Consumer prices rose 0.2 percent in January, marking the biggest jump since September and coming on the heels of two straight flat monthly readings.
Food and energy costs are among the items that drove US inflation higher as both of the government-watched indexes advanced 0.2 percent in January. The increase for food actually matched the previous month. However, energy prices tumbled 1.3 percent in December and the change into January accounted for a more noticeable burden on the wallet. Advances occurred in other areas as well, the government noted.
"The apparel index rose sharply, and the indexes for shelter, recreation, medical care, and tobacco increased as well," the US Labor Department said in its monthly Consumer Price Index (CPI) report which is seen as the government’s key barometer for US inflation.
On the flip side, consumers paid less for used cars and trucks and for airline fares.
Stripping out the more volatile energy and food categories, the so-called core US inflation rate also increased 0.2 percent in January after advancing 0.1 percent in December.
Over the past 12 months, US inflation was up 2.9 percent after the reported 3.0 percent gain in December. The latest increase was the smallest year-to-year advance since March 2011 and contrasts starkly against the 3.8 percent annual rate in September 2011.
The core US inflation rate rose 2.3 percent over the past year for the biggest increase since September 2008. The same 12-month reading in December was at 2.2 percent. The level can affect US monetary policy and remains higher than the Fed’s 2.0 percent target. It is also in somewhat of a conflict with recent Fed thinking.
"Inflation has been subdued in recent months, and longer-term inflation expectations have remained stable," stated the Fed’s FOMC statement for January which was released on February 15. "The Committee also anticipates that over coming quarters, inflation will run at levels at or below those consistent with the Committee’s dual mandate," it added.
The following table provides US Labor Department inflation data ranging from July to January and on a 12-month basis.
January 2012 Consumer Prices – Gains (percent)
|Food at home||0.6||0.6||0.6||0.1||-0.1||0.3||.0||5.3|
|Food away from home||0.2||0.4||0.2||0.2||0.3||0.2||0.4||3.1|
|Gasoline (all types)||4.7||1.9||2.9||-3.1||-2.4||-2.0||0.9||9.7|
|Utility (piped) gas service||-1.2||2.2||0.8||-3.0||-4.4||-0.8||-2.9||-5.5|

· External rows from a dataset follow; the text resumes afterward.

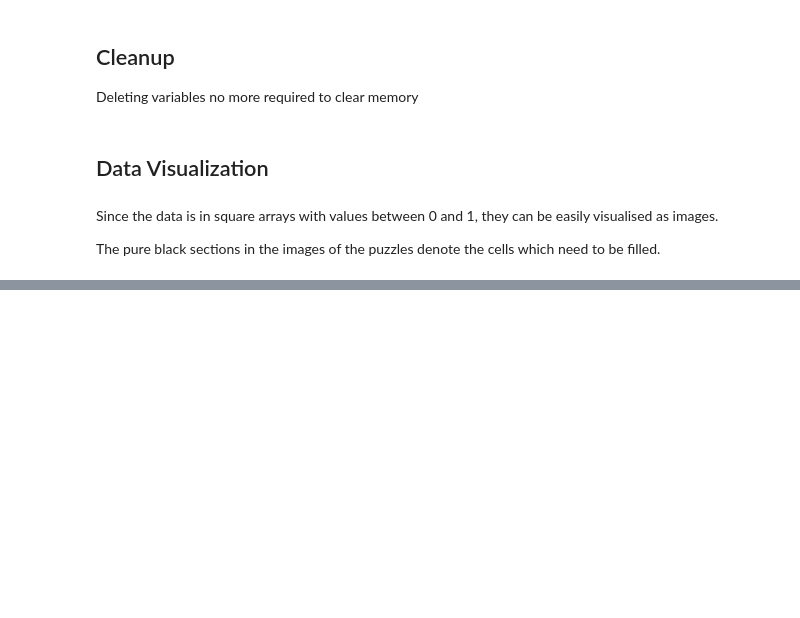
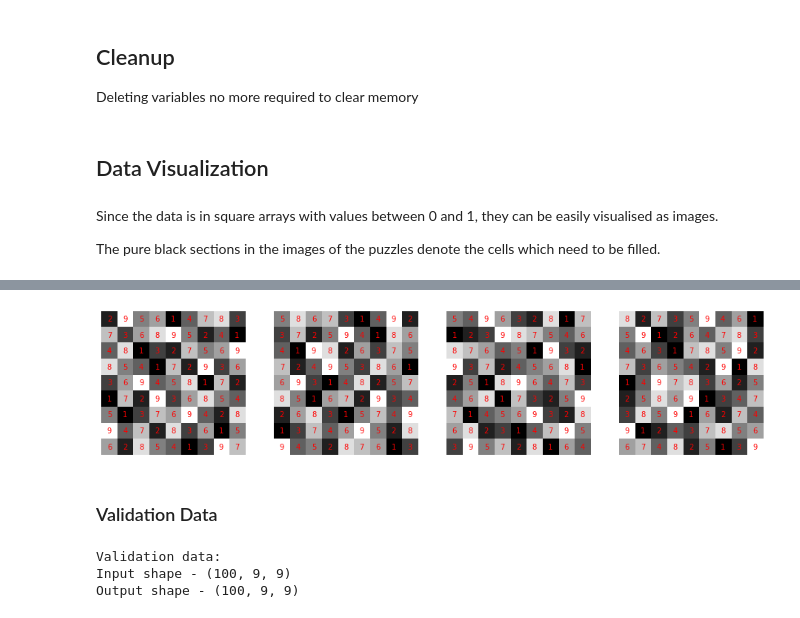
Before and after one commit to mayur7garg/SudokuAI, a Jupyter notebook: Train.ipynb, the cells around one changed output, grey strips where cells are left out. Saved outputs shown, nothing was run; the diff lists cells and outputs as text; code cells hidden in the pictures; blank space fills up the shorter version.

```diff
--- a/Train.ipynb
+++ b/Train.ipynb
@@ -132,0 +160,19 @@ sudoku_as_images(solutions[:4])
+# %%
+sudoku_as_images(y_train[:4])
+# %% [output]
+[figure, added]
+# %% [markdown]
+### Validation Data
+# %%
+val_data_range = range(int(DATA_POINTS * TRAIN_SIZE), int(DATA_POINTS * (TRAIN_SIZE + VAL_SIZE)))
+
+X_val = puzzles[val_data_range]
+y_val = solutions[val_data_range]
+
+print("Validation data:")
+print(f"Input shape - {X_val.shape}")
+print(f"Output shape - {y_val.shape}")
+# %% [output]
+Validation data:
+Input shape - (100, 9, 9)
+Output shape - (100, 9, 9)
```
Also changed, not shown: parts of 18 cells of this notebook, 1 other file.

|All items less food, energy||0.2||0.2||0.1||0.1||0.2||0.1||0.2||2.3|
|Comm. less food, energy||0.3||0.4||-0.2||-0.1||0.1||-0.2||0.2||2.2|

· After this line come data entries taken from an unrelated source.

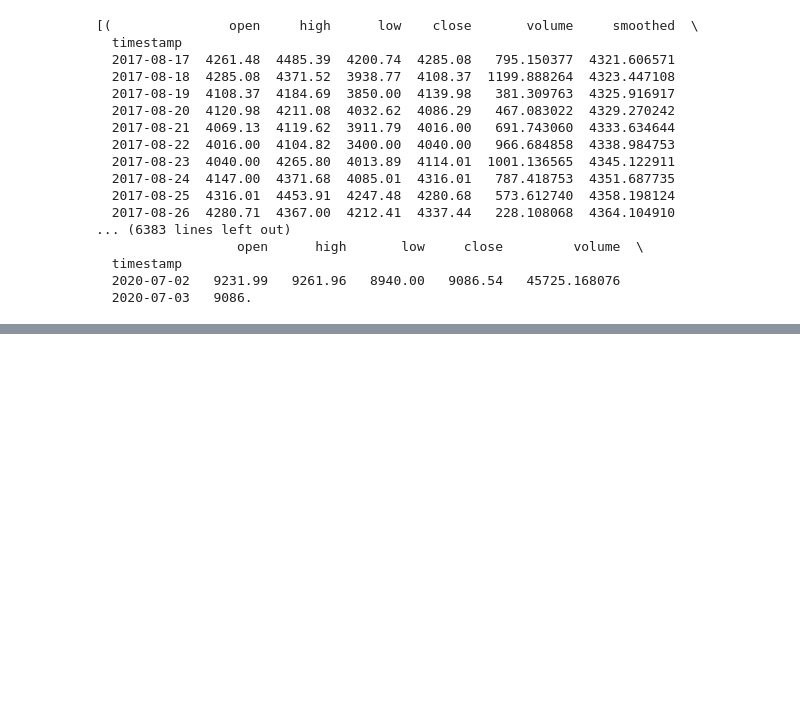
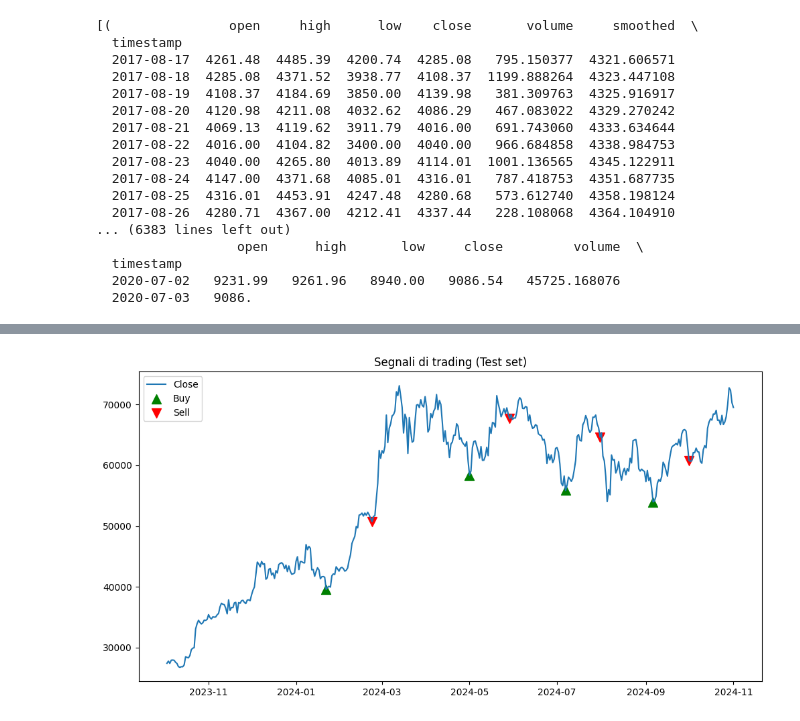
Before and after one commit to AleImbri/Crypto-machine-learning, a Jupyter notebook: Analisi ciclica.ipynb, the cells around one changed output, grey strips where cells are left out. Drawn from its saved outputs; the diff is of its cells as text; code cells hidden in the pictures; blank space fills up the shorter version.

Commit message:
Aggiunto metodo 5 ad Analisi ciclica

```diff
--- a/Analisi ciclica.ipynb
+++ b/Analisi ciclica.ipynb
@@ -652,0 +1124,18 @@ blocks
+# %%
+###############################################################################
+# 7) PENALIZZA CICLI TROPPO FREQUENTI
+###############################################################################
+def penalize_frequent_cycles(cycles, min_gap=15):
+    """
+    Rimuove i cicli che iniziano troppo presto rispetto al ciclo precedente.
+    min_gap = 15 => deve passare almeno 15 giorni tra la fine di un ciclo e
+                    l'inizio del successivo.
+    """
+    refined = []
+    last_end = None
+    for c in cycles:
+        if c['end'] is not None:
+            if last_end is None or (c['start'] - last_end).days >= min_gap:
+                refined.append(c)
+            last_end = c['end']
+    return refined
@@ -652,0 +1288,63 @@ blocks
+# %%
+###############################################################################
+# ESEMPIO DI UTILIZZO CON SPLIT TRAIN/VAL/TEST
+###############################################################################
+if __name__ == "__main__":
+    # Supponiamo di avere un CSV con colonna 'Date' e 'close'
+    # Carichiamo i dati
+    # Esempio generico, sostituisci con il tuo dataset reale
+    # df_main = pd.read_csv('btc_data.csv', parse_dates=['Date'])
+
+    # Per dimostrazione, creo un df_main fittizio
+    # dates = pd.date_range(start='2020-01-01', periods=500)
+    # close_prices = np.linspace(7000, 30000, 500)  # trend finto
+    # df_main = pd.DataFrame({'Date': dates, 'close': close_prices})
+
+    # Split
+    df_train, df_val, df_test = train_val_test_split(data,
+                                                     train_size=0.7,
+                                                     val_size=0.15,
+                                                     test_size=0.15,
+                                                     date_col='Date')
+
+    # Parametri (puoi cambiarli a piacere)
+    params = {
+        'date_col': 'Date',
+        'close_col': 'close',
+        'initial_balance': 1000.0,
+        'use_smooth': True,
+        'cutoff': 0.05,
+        'order': 2,
+        'smooth_col': 'smoothed',
+        'window': 10,
+        'cycle_min': 20,
+        'cycle_max': 50,
+        'tolerance': 5,
+        'min_price_change': 10,
+        'min_gap': 15,
+        'fee_percent': 0.1
+    }
+
+    # Applico la pipeline su TRAIN
+    df_train_proc, train_balance, train_cycles = apply_pipeline(df_train.copy(), **params)
+    print(f"Train final balance: {train_balance:.2f} USDT")
+
+    # Applico la pipeline su VALIDATION
+    df_val_proc, val_balance, val_cycles = apply_pipeline(df_val.copy(), **params)
+    print(f"Validation final balance: {val_balance:.2f} USDT")
+
+    # Una volta decisi i parametri ottimali su val, si può testare su test
+    df_test_proc, test_balance, test_cycles = apply_pipeline(df_test.copy(), **params)
+    print(f"Test final balance: {test_balance:.2f} USDT")
+
+    # Se vuoi, puoi anche plottare i segnali sul dataset di test
+    plt.figure(figsize=(12,6))
+    plt.plot(df_test_proc['Date'], df_test_proc['close'], label='Close')
+    buy_points = df_test_proc[df_test_proc['signal'] == 1]
+    sell_points = df_test_proc[df_test_proc['signal'] == -1]
+    plt.scatter(buy_points['Date'], buy_points['close'], marker='^', color='g', s=100, label='Buy')
+    plt.scatter(sell_points['Date'], sell_points['close'], marker='v', color='r', s=100, label='Sell')
+    plt.legend()
+    plt.title('Segnali di trading (Test set)')
+    plt.show()
+# %% [output]
@@ -652,0 +1354 @@ blocks
+[figure, added]
```
Also changed, not shown: parts of 38 cells of this notebook.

|Used cars and trucks||0.7||0.9||-0.6||-0.6||-0.1||-0.9||-1.0||3.2|
|Services less energy||0.2||0.2||0.2||0.2||0.2||0.3||0.2||2.3|
The US Labor Department will publish February 2012 Consumer Price Index information on March 16, 2012 at 8:30 AM Eastern Time. Current and historic CPI data is used as the core data for the US Inflation Calculator.

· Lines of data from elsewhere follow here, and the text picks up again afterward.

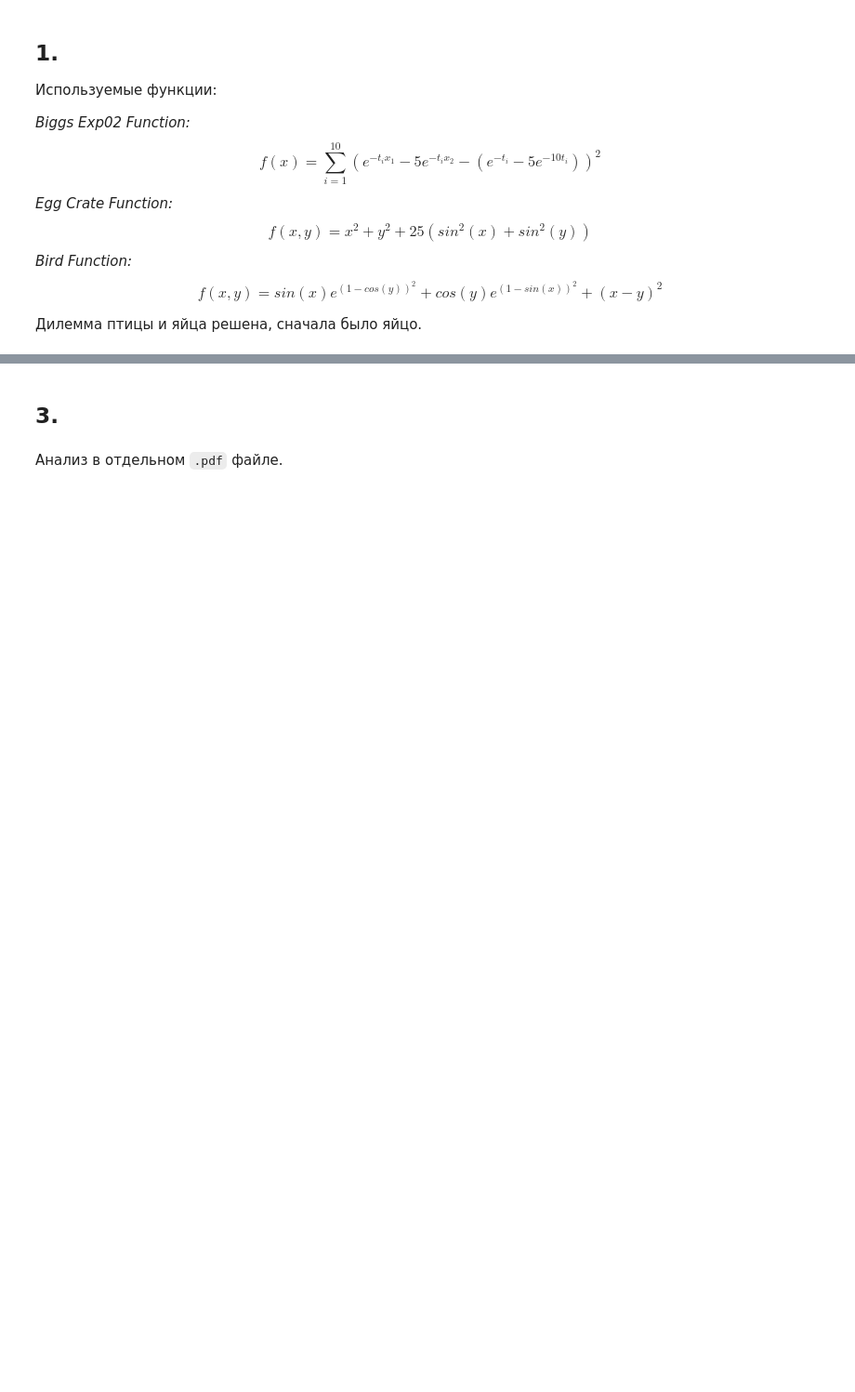
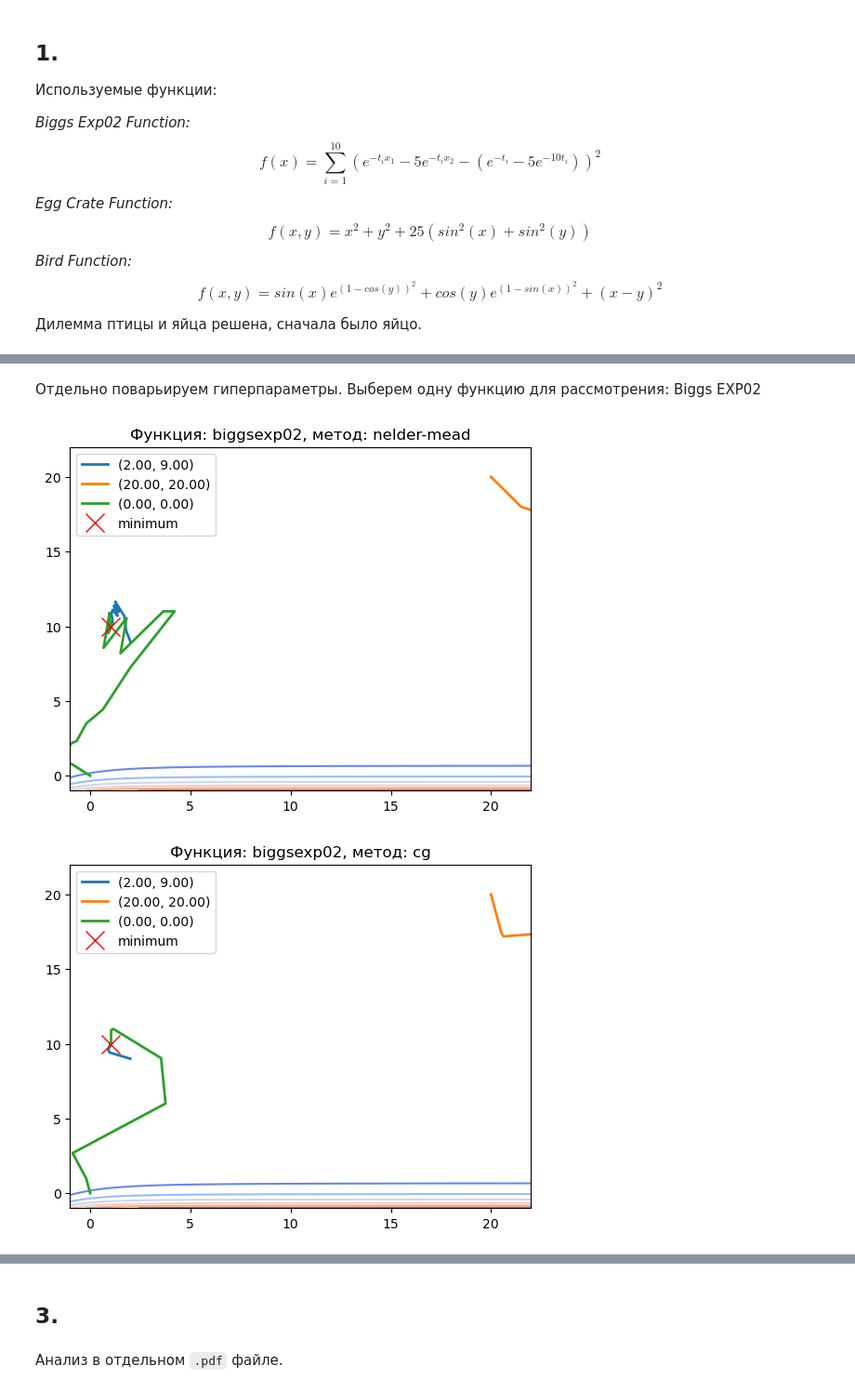
Before and after one commit to radiantbread/numerical-methods, a Jupyter notebook: Lab3/Lab3.ipynb, the cells around one changed output, grey strips where cells are left out. Shown at 93% size. Saved outputs shown, nothing was run; the diff lists cells and outputs as text; code cells hidden in the pictures; blank space fills up the shorter version.

```diff
--- a/Lab3/Lab3.ipynb
+++ b/Lab3/Lab3.ipynb
@@ -96,0 +154,40 @@ for tester in testers:
+# %% [markdown]
+Отдельно поварьируем гиперпараметры.
+Выберем одну функцию для рассмотрения: Biggs EXP02
+# %%
+tester = testers[0]
+
+tester.run(options={
+    "nelder-mead": {'xatol': 1e-3, 'fatol': 1e-3, 'maxiter': 80},
+    "cg": {'gtol': 1e-4, 'eps': 1e-4},
+    "bfgs": {'gtol': 1e-4, 'eps': 1e-4},
+})
+
+display_plot(tester, 0, "perturbed-plot")
+
+with open("biggsexp02-hyper-perturbed.csv", "w", newline="") as file:
+    writer = csv.writer(file)
+    writer.writerow(["$x_0$"] + ["iters", "$f$", "err"] + ["iters", "$f$", "$nabla f$", "err"] * 2)
+    for point in tester.points:
+        point = tuple(point)
+        row = [point]
+        for k, v in tester.results.items():
+            res_obj = v[point]
+            errors = [np.linalg.norm(res_obj.get("x") - np.array(x)) for x in tester.minima]
+            if k == "nelder-mead":
+                row += [
+                    res_obj.get("nit"),
+                    res_obj.get("nfev"),
+                    min(errors)
+                ]
+            else:
+                row += [
+                    res_obj.get("nit"),
+                    res_obj.get("nfev"),
+                    res_obj.get("njev"),
+                    min(errors)
+                ]
+        writer.writerow(row)
+# %% [output]
+[figure, added]
+[figure, added]
```
Also changed, not shown: parts of 6 cells of this notebook, 28 other files.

The following text seems errant – inflation is not negative, so prices are going up, not down. Perhaps the intent was that the inflation rate is a tad lower, but inflation is still positive, and therefore prices are rising.
“However, consumer *PRICES* dipped a bit over the past year as compared to the previous 12-months ending in December.”